▶ Instructions to follow: Look through the records below, and copy out every line that holds the string "cons".

▶ Recorded information:
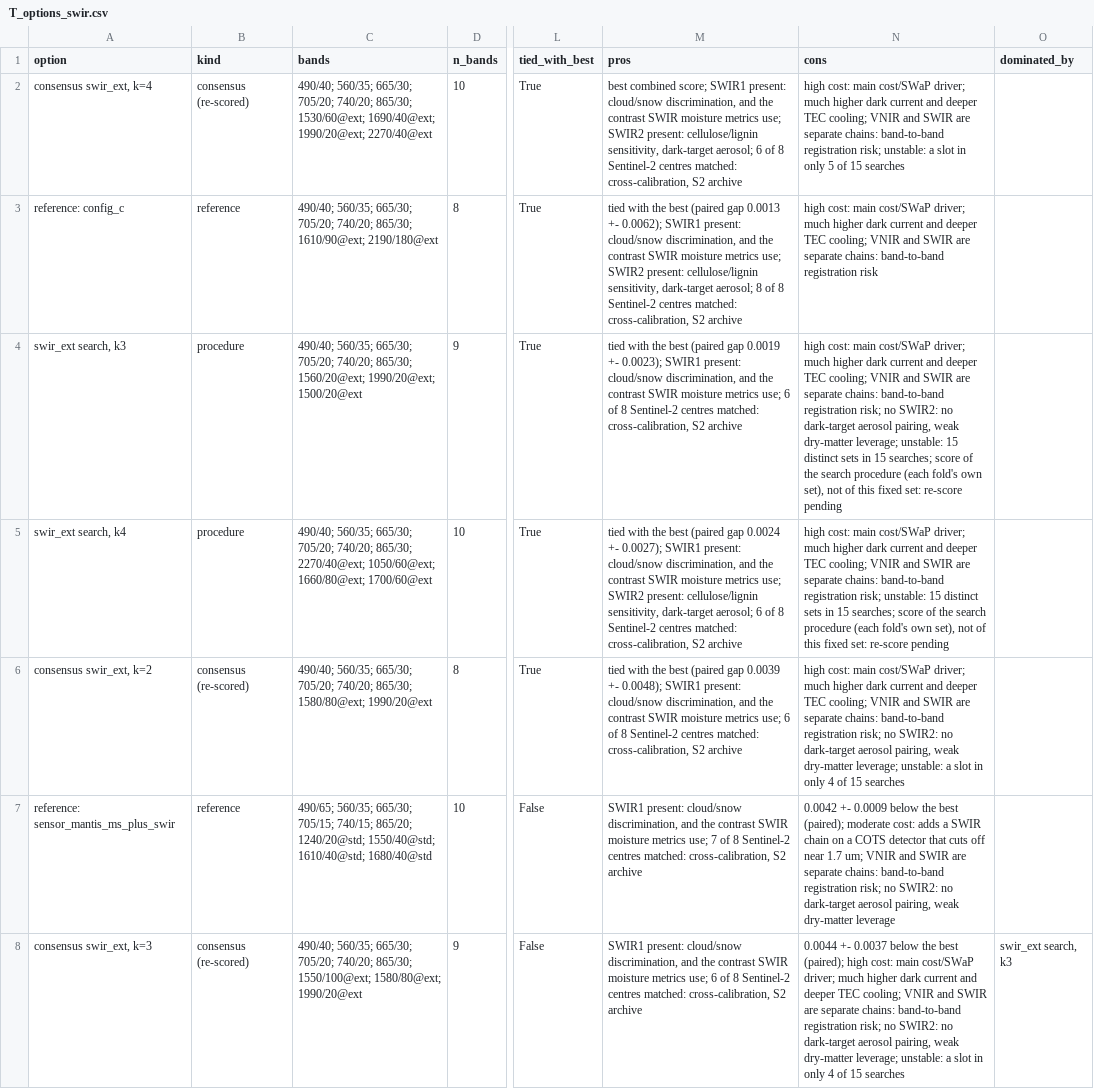
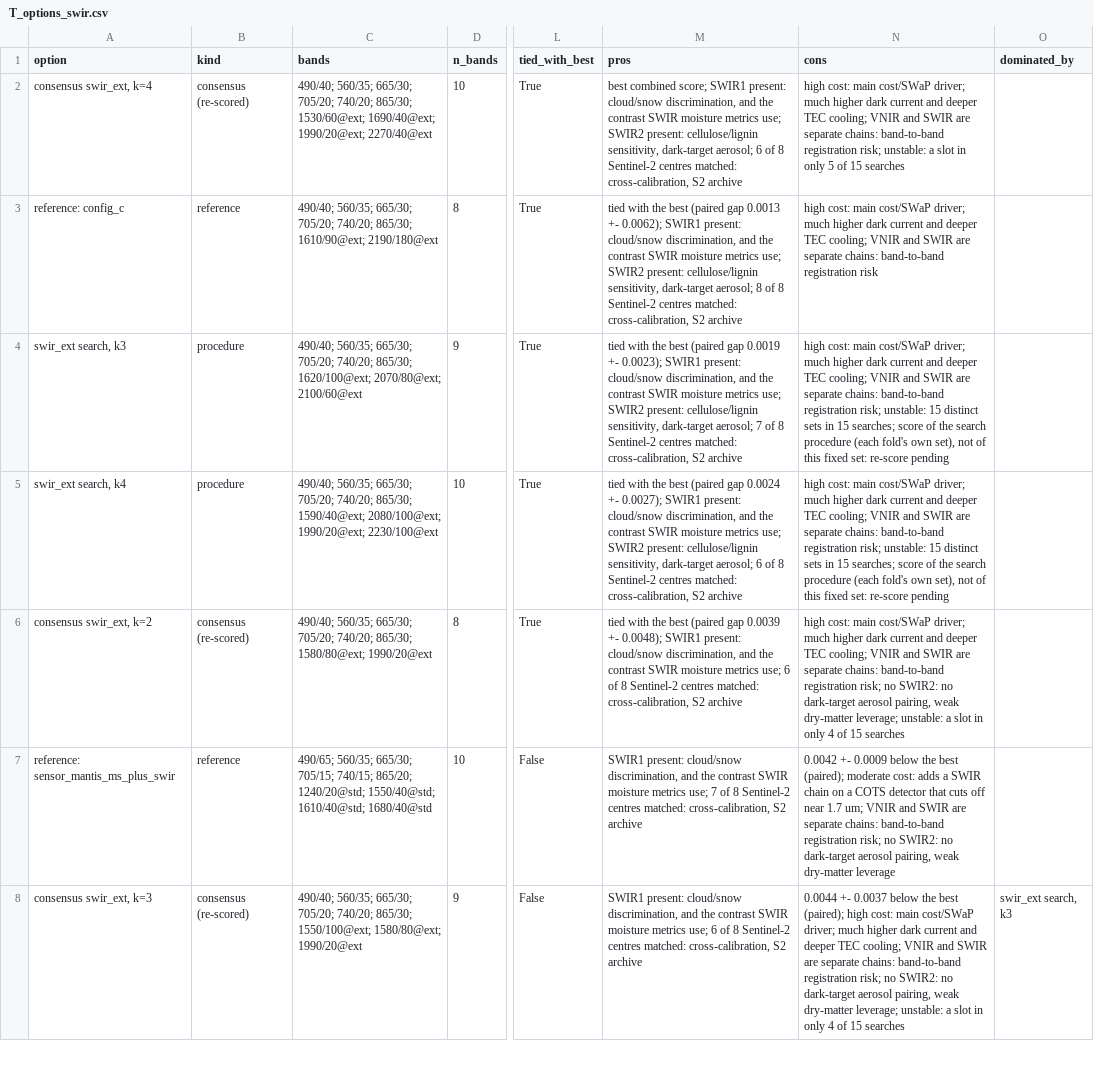
Before and after one commit to safari-labs/Fire_Risk_Statistics, a CSV file: docs/results/P12/p12_bands/T_options_swir.csv, drawn as a sheet; only a part is shown, gaps mark what is left out; the diff covers the shown part only; the diff names each change by its address in the sheet, - before the commit and + after, or states it on an @@ line.

```diff
--- a/docs/results/P12/p12_bands/T_options_swir.csv
+++ b/docs/results/P12/p12_bands/T_options_swir.csv
-C4 (bands): …740/20; 865/30; 1560/20@ext; 1990/20@ext; 1500/20@ext
+C4 (bands): …740/20; 865/30; 1620/100@ext; 2070/80@ext; 2100/60@ext
-M4 (pros): …metrics use; 6 of 8…
+M4 (pros): …metrics use; SWIR2 present: cellulose/lignin sensitivity, dark-target aerosol; 7 of 8…
-N4 (cons): …registration risk; no SWIR2: no dark-target aerosol pairing, weak dry-matter leverage; unstable: 15…
+N4 (cons): …registration risk; unstable: 15…
-C5 (bands): …740/20; 865/30; 2270/40@ext; 1050/60@ext; 1660/80@ext; 1700/60@ext
+C5 (bands): …740/20; 865/30; 1590/40@ext; 2080/100@ext; 1990/20@ext; 2230/100@ext
```
Also changed, not shown: 9 edited cells elsewhere in this file, docs/results/P12/p12_bands/T_options_s2.csv, docs/results/P12/p12_sensors/T_filters.csv, 22 other files.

▶ Output of the exercise:
-N4 (cons): …registration risk; no SWIR2: no dark-target aerosol pairing, weak dry-matter leverage; unstable: 15…
+N4 (cons): …registration risk; unstable: 15…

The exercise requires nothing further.